SS Hanley Ramirez:
Yellow light Ramirez has a little of the Albert Pujols syndrome-just how good would he be if he was healthy? He’s had issues with both shoulders.


C John Baker:
Yellow light One front-office type who I spoke with told me of a theory he’d heard from scouts: that catchers who struggle defensively can try so hard to overcome their inadequacies that they can overtax their arms, their backs, and their legs. Players like this might not last long enough to factor in to what we know, but it’s an interesting theory. Baker is one of those guys, though the system is doing this based solely on playing time and position.


CF Cameron Maybin:
Yellow light Maybin has had some minor injuries to his legs and back, and at such a young age, that’s a little troubling. It has never affected his speed, which should count for something, and seemingly does. The yellow results from those injuries combined with some concerns over his workload.


RF Jeremy Hermida:
Yellow light Good enough to tantalize, Hermida’s occasional injuries have slowed him down just enough to frustrate his believers. Is J.D. Drew Lite a compliment, or an insult?


SP Josh Johnson:
Yellow light He’s looked good since returning from Tommy John surgery, but it’s not so far in the past that he’s completely beyond it. With the TJ “honeymoon” period comes the chance that in the weak link in the kinetic chain there is something else waiting to break. (See: Ben Sheets.)


SP Anibal Sanchez:
Yellow light That Sanchez is just a yellow is a testament to the hard work that the medical staff has put in on him over the last few years. Still, his injuries show the bigger risk that exists for a team like the Marlins-if they’re only be able to hold onto a player through his control years, then losing a year or more to injury reduces the value that they can squeeze out of him. Of course, they don’t have as much risk in squeezing a bit harder, though that should preferably be done toward the end, rather than at the beginning, of a players’ service clock.

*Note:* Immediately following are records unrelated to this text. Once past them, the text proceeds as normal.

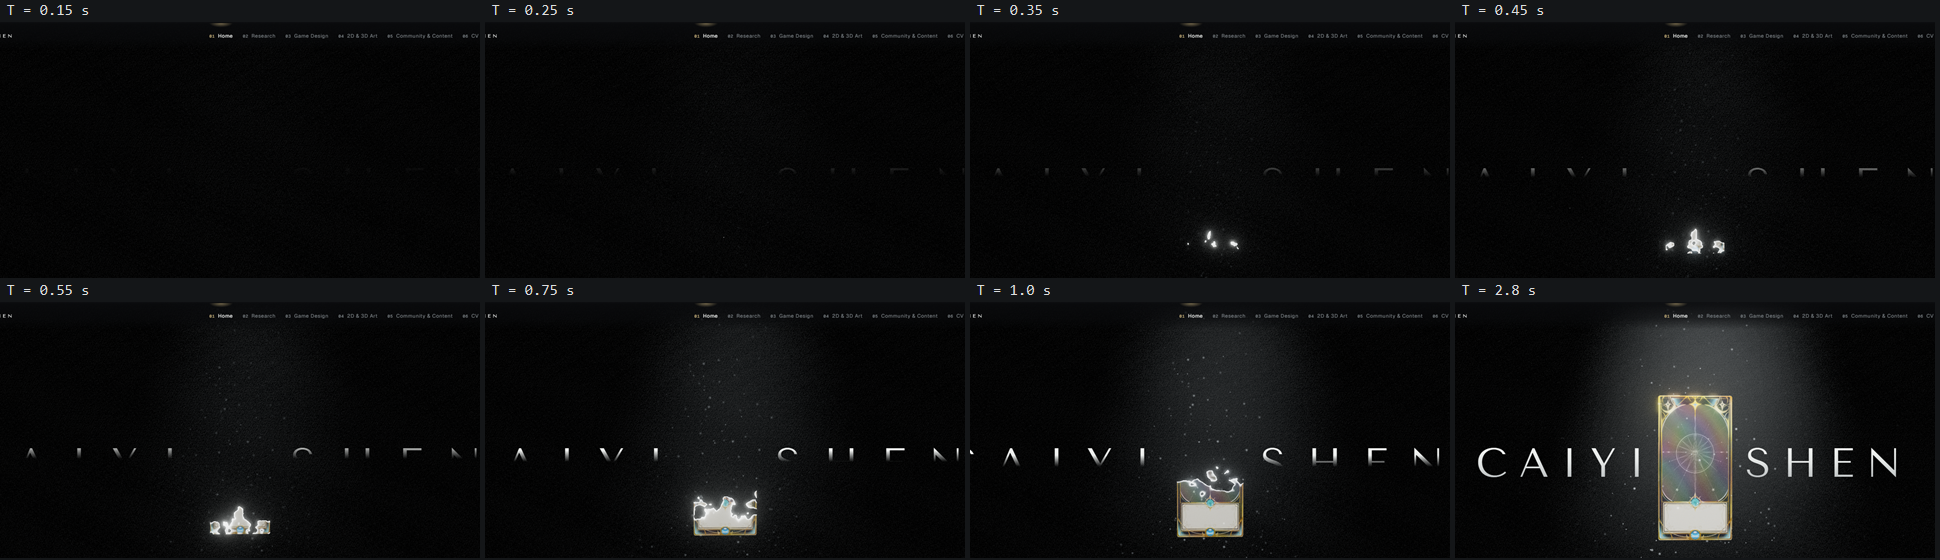
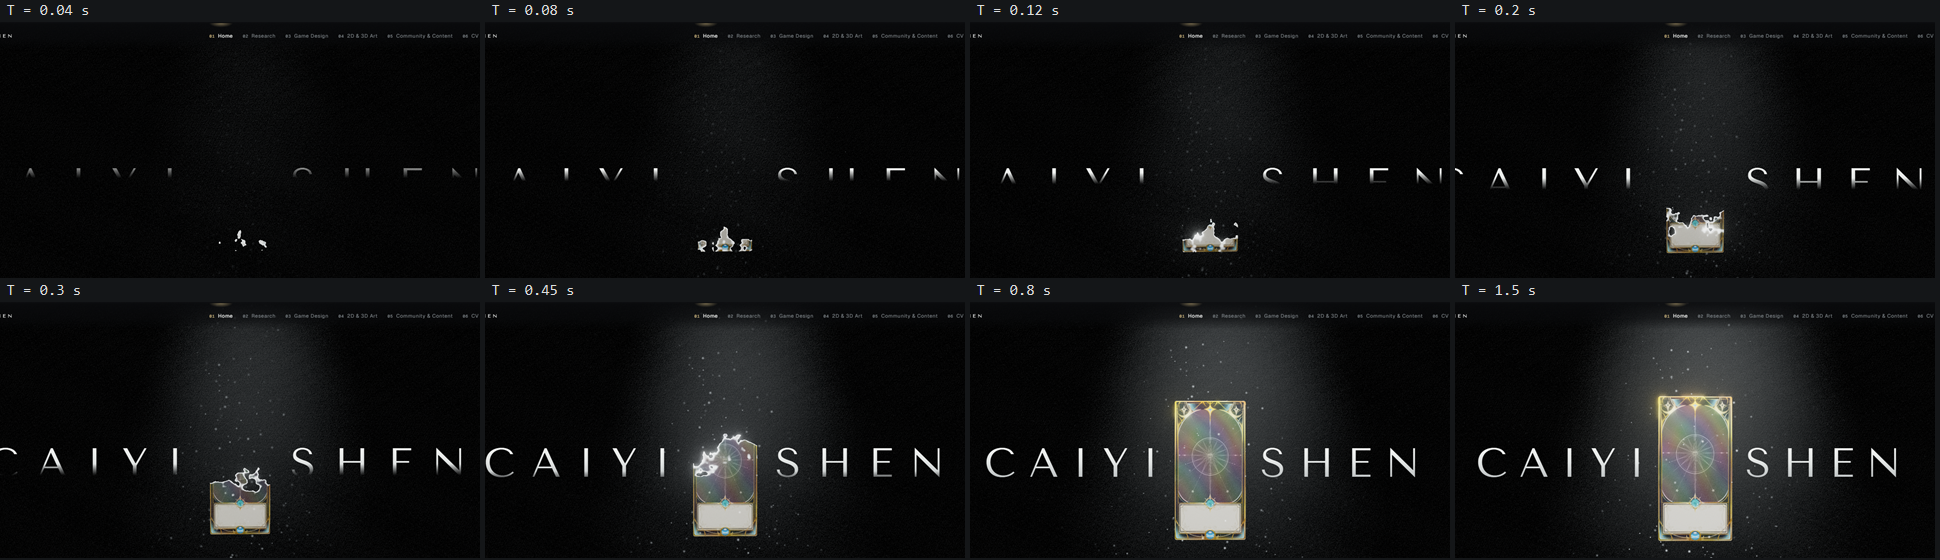
Cover: 1.5 s reveal, front-loaded name, 1.3 s approach; preload card textures

diff --git a/preview/c2/js/scene.js b/preview/c2/js/scene.js
@@ -11,15 +11,19 @@ const clamp01 = v => Math.min(1, Math.max(0, v));
  * name and the card all start there and share REVEAL and the same ease, so
  * they read as one shot. The camera push-in (4.6 s) starts at the same T = 0
  * and simply runs a little longer, settling after the reveal. */
-export const REVEAL = 2.2;
-export const APPROACH = 1.8;   // camera push-in + entrance turn (was 2.4 s, originally 4.6 s)
+export const REVEAL = 1.5;
+export const APPROACH = 1.3;   // camera push-in + entrance turn (was 1.8 s, originally 4.6 s)
 const approachEase = t => 1 - Math.pow(1 - t, 2.6);
-const introEase = ease.inOutSine;
+// Light and card dissolve: a sine ease-out, visible from the first frames
+// (the earlier in-out curve held the opening near black for ~0.25 s).
+const introEase = t => Math.sin(t * Math.PI / 2);
+// Name: front-loaded so most of the letters are lit within ~0.8 s.
+const nameEase = t => 1 - Math.pow(1 - t, 3);
 const A = p => new URL(p, import.meta.url).href;
 
 export const theme = {
   cardSrc: A('../../../assets/projects/generate-deeplight-games/tarot-card-design-v2-tight-758.webp'),
-  cardMaps: { base: A('../textures/tarot-base-neutral.png'), surface: A('../textures/tarot-surface.png'), foil: A('../textures/tarot-foil.png') },
+  cardMaps: { base: A('../textures/tarot-base-neutral.webp'), surface: A('../textures/tarot-surface.png'), foil: A('../textures/tarot-foil.png') },
   foil: { strength: 0.85, gain: 1.4, floor: 0.003, saturation: 0.6, bandFreq: 3.0, thickPhase: 0.35, bandsAcross: 2.2, iridescence: 0.4, ior: 1.5, thicknessRange: [240, 520], clearcoatRoughness: 0.16 },
   sweep: false,
   background: '#050607',
@@ -85,7 +89,9 @@ export const theme = {
     const M0 = 4;            // mask edge just above the cap height: letters begin to show at once
     if (cover) document.documentElement.classList.add('tl-driven');
     return { update(st, k, T) {
-      const a = reducedMQ.matches ? 1 : introEase(clamp01(T / REVEAL));
+      const p = clamp01(T / REVEAL);
+      const a = reducedMQ.matches ? 1 : introEase(p);
+      const an = reducedMQ.matches ? 1 : nameEase(p);
       const v = Math.pow(a, SPOT_GAMMA);
       beam.material.uniforms.uA.value = v * (1 - st.scroll * 0.6);
       pool.material.uniforms.uA.value = v;
@@ -95,9 +101,9 @@ export const theme = {
       if (done || !cover) return;
       // Name: lit from above as the light comes up, tracking settling — same clock, same ease.
       const ls0 = portrait.matches ? 0.5 : 0.62, ls1 = portrait.matches ? 0.22 : 0.3;
-      for (const w of words) { w.style.setProperty('--m', (M0 + (100 - M0) * a).toFixed(2) + '%'); w.style.setProperty('--ls', (ls0 + (ls1 - ls0) * a).toFixed(4) + 'em'); w.style.opacity = String(clamp01(a / 0.12)); }
+      for (const w of words) { w.style.setProperty('--m', (M0 + (100 - M0) * an).toFixed(2) + '%'); w.style.setProperty('--ls', (ls0 + (ls1 - ls0) * an).toFixed(4) + 'em'); w.style.opacity = String(clamp01(an / 0.12)); }
       meta.forEach((m, i) => { m.style.opacity = String(Math.pow(a, 1.6 + i * 0.8)); });
-      if (a >= 1) { done = true; for (const w of words) { w.style.removeProperty('--m'); w.style.removeProperty('--ls'); } document.documentElement.classList.add('scene-lit'); }
+      if (p >= 1) { done = true; for (const w of words) { w.style.removeProperty('--m'); w.style.removeProperty('--ls'); } document.documentElement.classList.add('scene-lit'); }
     } };
   },
 };

diff --git a/prototypes/src/c2/scene.js b/prototypes/src/c2/scene.js
@@ -11,15 +11,19 @@ const clamp01 = v => Math.min(1, Math.max(0, v));
  * name and the card all start there and share REVEAL and the same ease, so
  * they read as one shot. The camera push-in (4.6 s) starts at the same T = 0
  * and simply runs a little longer, settling after the reveal. */
-export const REVEAL = 2.2;
-export const APPROACH = 1.8;   // camera push-in + entrance turn (was 2.4 s, originally 4.6 s)
+export const REVEAL = 1.5;
+export const APPROACH = 1.3;   // camera push-in + entrance turn (was 1.8 s, originally 4.6 s)
 const approachEase = t => 1 - Math.pow(1 - t, 2.6);
-const introEase = ease.inOutSine;
+// Light and card dissolve: a sine ease-out, visible from the first frames
+// (the earlier in-out curve held the opening near black for ~0.25 s).
+const introEase = t => Math.sin(t * Math.PI / 2);
+// Name: front-loaded so most of the letters are lit within ~0.8 s.
+const nameEase = t => 1 - Math.pow(1 - t, 3);
 const A = p => new URL(p, import.meta.url).href;
 
 export const theme = {
   cardSrc: A('../../../assets/projects/generate-deeplight-games/tarot-card-design-v2-tight-758.webp'),
-  cardMaps: { base: A('../textures/tarot-base-neutral.png'), surface: A('../textures/tarot-surface.png'), foil: A('../textures/tarot-foil.png') },
+  cardMaps: { base: A('../textures/tarot-base-neutral.webp'), surface: A('../textures/tarot-surface.png'), foil: A('../textures/tarot-foil.png') },
   foil: { strength: 0.85, gain: 1.4, floor: 0.003, saturation: 0.6, bandFreq: 3.0, thickPhase: 0.35, bandsAcross: 2.2, iridescence: 0.4, ior: 1.5, thicknessRange: [240, 520], clearcoatRoughness: 0.16 },
   sweep: false,
   background: '#050607',
@@ -85,7 +89,9 @@ export const theme = {
     const M0 = 4;            // mask edge just above the cap height: letters begin to show at once
     if (cover) document.documentElement.classList.add('tl-driven');
     return { update(st, k, T) {
-      const a = reducedMQ.matches ? 1 : introEase(clamp01(T / REVEAL));
+      const p = clamp01(T / REVEAL);
+      const a = reducedMQ.matches ? 1 : introEase(p);
+      const an = reducedMQ.matches ? 1 : nameEase(p);
       const v = Math.pow(a, SPOT_GAMMA);
       beam.material.uniforms.uA.value = v * (1 - st.scroll * 0.6);
       pool.material.uniforms.uA.value = v;
@@ -95,9 +101,9 @@ export const theme = {
       if (done || !cover) return;
       // Name: lit from above as the light comes up, tracking settling — same clock, same ease.
       const ls0 = portrait.matches ? 0.5 : 0.62, ls1 = portrait.matches ? 0.22 : 0.3;
-      for (const w of words) { w.style.setProperty('--m', (M0 + (100 - M0) * a).toFixed(2) + '%'); w.style.setProperty('--ls', (ls0 + (ls1 - ls0) * a).toFixed(4) + 'em'); w.style.opacity = String(clamp01(a / 0.12)); }
+      for (const w of words) { w.style.setProperty('--m', (M0 + (100 - M0) * an).toFixed(2) + '%'); w.style.setProperty('--ls', (ls0 + (ls1 - ls0) * an).toFixed(4) + 'em'); w.style.opacity = String(clamp01(an / 0.12)); }
       meta.forEach((m, i) => { m.style.opacity = String(Math.pow(a, 1.6 + i * 0.8)); });
-      if (a >= 1) { done = true; for (const w of words) { w.style.removeProperty('--m'); w.style.removeProperty('--ls'); } document.documentElement.classList.add('scene-lit'); }
+      if (p >= 1) { done = true; for (const w of words) { w.style.removeProperty('--m'); w.style.removeProperty('--ls'); } document.documentElement.classList.add('scene-lit'); }
     } };
   },
 };

diff --git a/preview/c2/js/tarot-engine-c2.js b/preview/c2/js/tarot-engine-c2.js
@@ -287,6 +287,10 @@ export function updateGrating(uniforms, card, camera, dir = [0.6, 0.8, 0]) {
 }
 
 export async function mountScene(root, theme) {
+  performance.mark('c2:mount');
+  // Request the artwork and its material maps immediately and in parallel, so
+  // they arrive while the renderer and environment are being prepared.
+  const pending = theme.card === false ? null : Promise.all([theme.cardSrc, ...(theme.cardMaps ? [theme.cardMaps.base, theme.cardMaps.surface, theme.cardMaps.foil] : [])].map(src => loadImage(src).catch(() => null)));
   const canvas = root.querySelector('canvas');
   const reduce = matchMedia('(prefers-reduced-motion: reduce)');
   if (!canvas || !webglAvailable()) { root.classList.add('no-webgl'); return null; }
@@ -306,8 +310,10 @@ export async function mountScene(root, theme) {
   const scene = new THREE.Scene();
   if (!theme.transparent) scene.background = new THREE.Color(theme.background);
   if (theme.fog) scene.fog = new THREE.Fog(theme.fog.color, theme.fog.near, theme.fog.far);
+  performance.mark('c2:renderer');
   const pmrem = new THREE.PMREMGenerator(renderer);
   scene.environment = pmrem.fromScene(new RoomEnvironment(), 0.04).texture;
+  performance.mark('c2:pmrem');
   scene.environmentIntensity = theme.environmentIntensity ?? 1;
   if (theme.environmentRotation) scene.environmentRotation.set(...theme.environmentRotation);
 
@@ -327,9 +333,11 @@ export async function mountScene(root, theme) {
   const cardPivot = new THREE.Group(); rig.add(cardPivot);
   let card = null, cardUniforms = null;
   if (theme.card !== false) {
-    const img = await loadImage(theme.cardSrc);
+    const [img, base, surface, foil] = await pending;
     let maps = null;
-    if (theme.cardMaps) { try { const [base, surface, foil] = await Promise.all([theme.cardMaps.base, theme.cardMaps.surface, theme.cardMaps.foil].map(loadImage)); maps = { base, surface, foil }; } catch (e) { console.warn('Derived card maps unavailable; using the artwork directly without foil.', e); } }
+    if (theme.cardMaps && base && surface && foil) maps = { base, surface, foil };
+    else if (theme.cardMaps) console.warn('Derived card maps unavailable; using the artwork directly without foil.');
+    performance.mark('c2:images');
     const built = createCardMaterials(img, renderer, theme, maps);
     card = new THREE.Mesh(buildCardGeometry(theme.cardGeometry), built.materials);
     cardUniforms = built.uniforms;
@@ -427,7 +435,9 @@ export async function mountScene(root, theme) {
   if (!reduce.matches) addEventListener('pointermove', e => { if (e.pointerType !== 'mouse') return; st.tx = (e.clientX / innerWidth) * 2 - 1; st.ty = -((e.clientY / innerHeight) * 2 - 1); }, { passive: true });
   reduce.addEventListener?.('change', () => { stop(); updateRun(); frame(0); });
 
+  performance.mark('c2:setup');
   frame(0);
+  performance.mark('c2:firstframe');
   root.classList.add('is-live');
   updateRun();
   if (reduce.matches) frame(0);

diff --git a/prototypes/src/c2/tarot-engine-c2.js b/prototypes/src/c2/tarot-engine-c2.js
@@ -287,6 +287,10 @@ export function updateGrating(uniforms, card, camera, dir = [0.6, 0.8, 0]) {
 }
 
 export async function mountScene(root, theme) {
+  performance.mark('c2:mount');
+  // Request the artwork and its material maps immediately and in parallel, so
+  // they arrive while the renderer and environment are being prepared.
+  const pending = theme.card === false ? null : Promise.all([theme.cardSrc, ...(theme.cardMaps ? [theme.cardMaps.base, theme.cardMaps.surface, theme.cardMaps.foil] : [])].map(src => loadImage(src).catch(() => null)));
   const canvas = root.querySelector('canvas');
   const reduce = matchMedia('(prefers-reduced-motion: reduce)');
   if (!canvas || !webglAvailable()) { root.classList.add('no-webgl'); return null; }
@@ -306,8 +310,10 @@ export async function mountScene(root, theme) {
   const scene = new THREE.Scene();
   if (!theme.transparent) scene.background = new THREE.Color(theme.background);
   if (theme.fog) scene.fog = new THREE.Fog(theme.fog.color, theme.fog.near, theme.fog.far);
+  performance.mark('c2:renderer');
   const pmrem = new THREE.PMREMGenerator(renderer);
   scene.environment = pmrem.fromScene(new RoomEnvironment(), 0.04).texture;
+  performance.mark('c2:pmrem');
   scene.environmentIntensity = theme.environmentIntensity ?? 1;
   if (theme.environmentRotation) scene.environmentRotation.set(...theme.environmentRotation);
 
@@ -327,9 +333,11 @@ export async function mountScene(root, theme) {
   const cardPivot = new THREE.Group(); rig.add(cardPivot);
   let card = null, cardUniforms = null;
   if (theme.card !== false) {
-    const img = await loadImage(theme.cardSrc);
+    const [img, base, surface, foil] = await pending;
     let maps = null;
-    if (theme.cardMaps) { try { const [base, surface, foil] = await Promise.all([theme.cardMaps.base, theme.cardMaps.surface, theme.cardMaps.foil].map(loadImage)); maps = { base, surface, foil }; } catch (e) { console.warn('Derived card maps unavailable; using the artwork directly without foil.', e); } }
+    if (theme.cardMaps && base && surface && foil) maps = { base, surface, foil };
+    else if (theme.cardMaps) console.warn('Derived card maps unavailable; using the artwork directly without foil.');
+    performance.mark('c2:images');
     const built = createCardMaterials(img, renderer, theme, maps);
     card = new THREE.Mesh(buildCardGeometry(theme.cardGeometry), built.materials);
     cardUniforms = built.uniforms;
@@ -427,7 +435,9 @@ export async function mountScene(root, theme) {
   if (!reduce.matches) addEventListener('pointermove', e => { if (e.pointerType !== 'mouse') return; st.tx = (e.clientX / innerWidth) * 2 - 1; st.ty = -((e.clientY / innerHeight) * 2 - 1); }, { passive: true });
   reduce.addEventListener?.('change', () => { stop(); updateRun(); frame(0); });
 
+  performance.mark('c2:setup');
   frame(0);
+  performance.mark('c2:firstframe');
   root.classList.add('is-live');
   updateRun();
   if (reduce.matches) frame(0);

diff --git a/preview/c2/index.html b/preview/c2/index.html
@@ -18,6 +18,12 @@
 <script>document.documentElement.classList.add('js-anim');try{var gc=document.createElement('canvas');if(gc.getContext('webgl2')||gc.getContext('webgl'))document.documentElement.classList.add('gl')}catch(e){}</script>
 <script type="importmap">{"imports":{"three":"./vendor/three/three.module.js","three/addons/":"./vendor/three/addons/"}}</script>
 <script type="module" src="js/scene.js"></script>
+<link rel="modulepreload" href="js/tarot-engine-c2.js">
+<link rel="modulepreload" href="vendor/three/three.module.js">
+<link rel="modulepreload" href="vendor/three/three.core.js">
+<link rel="preload" as="image" href="textures/tarot-base-neutral.webp">
+<link rel="preload" as="image" href="textures/tarot-surface.png">
+<link rel="preload" as="image" href="textures/tarot-foil.png">
 </head>
 <body class="c2 is-chapter is-cover ch-01" data-chapter-index="0" data-chapter-name="Home">
 <a class="skip-link" href="#main">Skip to content</a>

diff --git a/docs/portfolio-redesign/DEVLOG.md b/docs/portfolio-redesign/DEVLOG.md
@@ -104,3 +104,13 @@ Visually, the tops of the letters, the card's first fragments and a faint beam s
 - The shared reveal (spotlight, name, card dissolve) is now 2.2 s (was 2.8 s). The camera approach and entrance turn take 1.8 s (was 2.4 s).
 - Easing curves, onset offsets, the spotlight curve, the final composition and the idle float/rotation speeds are unchanged.
 - **Synchronization re-measured on frozen frames:** the letter tops, the card's first fragments and the beam surface together at about 0.25 s; the card is in place at 1.8 s; everything rests at 2.2 s.
+
+## Opening sequence — immediate
+- **Durations:** the shared reveal is 1.5 s (was 2.2 s); the camera approach and entrance turn take 1.3 s (was 1.8 s). The idle float and rotation are unchanged.
+- **Easing:** the name uses an ease-out cubic, so most letters are lit by about 0.4 s and all by 0.8 s. The spotlight and card dissolve use a sine ease-out. The previous in-out curve held the opening near black for ~0.25 s; the new curves are visible from the first frames. The reveal styles and the final composition are unchanged.
+- **Synchronization (frozen frames, normalised):** at 0.04 s name 5 % / card 5 % / beam 7 %; at 0.2 s 35 % / 36 % / 36 %; the three stay within a few percent of each other. Real time: all three are on screen at 0.06 s.
+- **Start-up before T = 0:**
+  - The card's textures are now preloaded and requested in parallel; previously they were requested only after the renderer and environment set-up (they arrived ~0.9 s late).
+  - The neutral base is served as WebP: 232 KB instead of 1.06 MB.
+  - With a warm GPU process the first frame now arrives ~0.17–0.24 s after first paint. A cold, freshly started headless browser still takes ~1 s, almost all of it WebGL context creation and first-time shader compilation. Parallel shader compilation was tried and gave no measurable gain, so it was not kept.
+  - `performance.mark('c2:*')` timing marks are left in for QA.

SP Andrew Miller:
Yellow light Miller has been successful throwing across his body, but if you know about Kerry Wood‘s injury history, you’ll know why the Fish are working to change Miller’s delivery. He’ll go through some rough times while making the adjustments; for pitchers, altering their mechanics is like changing positions in the field. There’s a spike in injuries until the body adjusts.


1B Gaby Sanchez
Green light


2B Dan Uggla
Green light


3B Jorge Cantu
Green light


LF Cody Ross
Green light


CL Matt Lindstrom:
Green light His stuff is so filthy that you might wonder why it took him so long to get this shot; the Mormon mission was his choice, but the broken arm he had was not. He might be as missed by the Mets as Scott Kazmir, if it was as good of a story.


RP Leo Nunez
Green light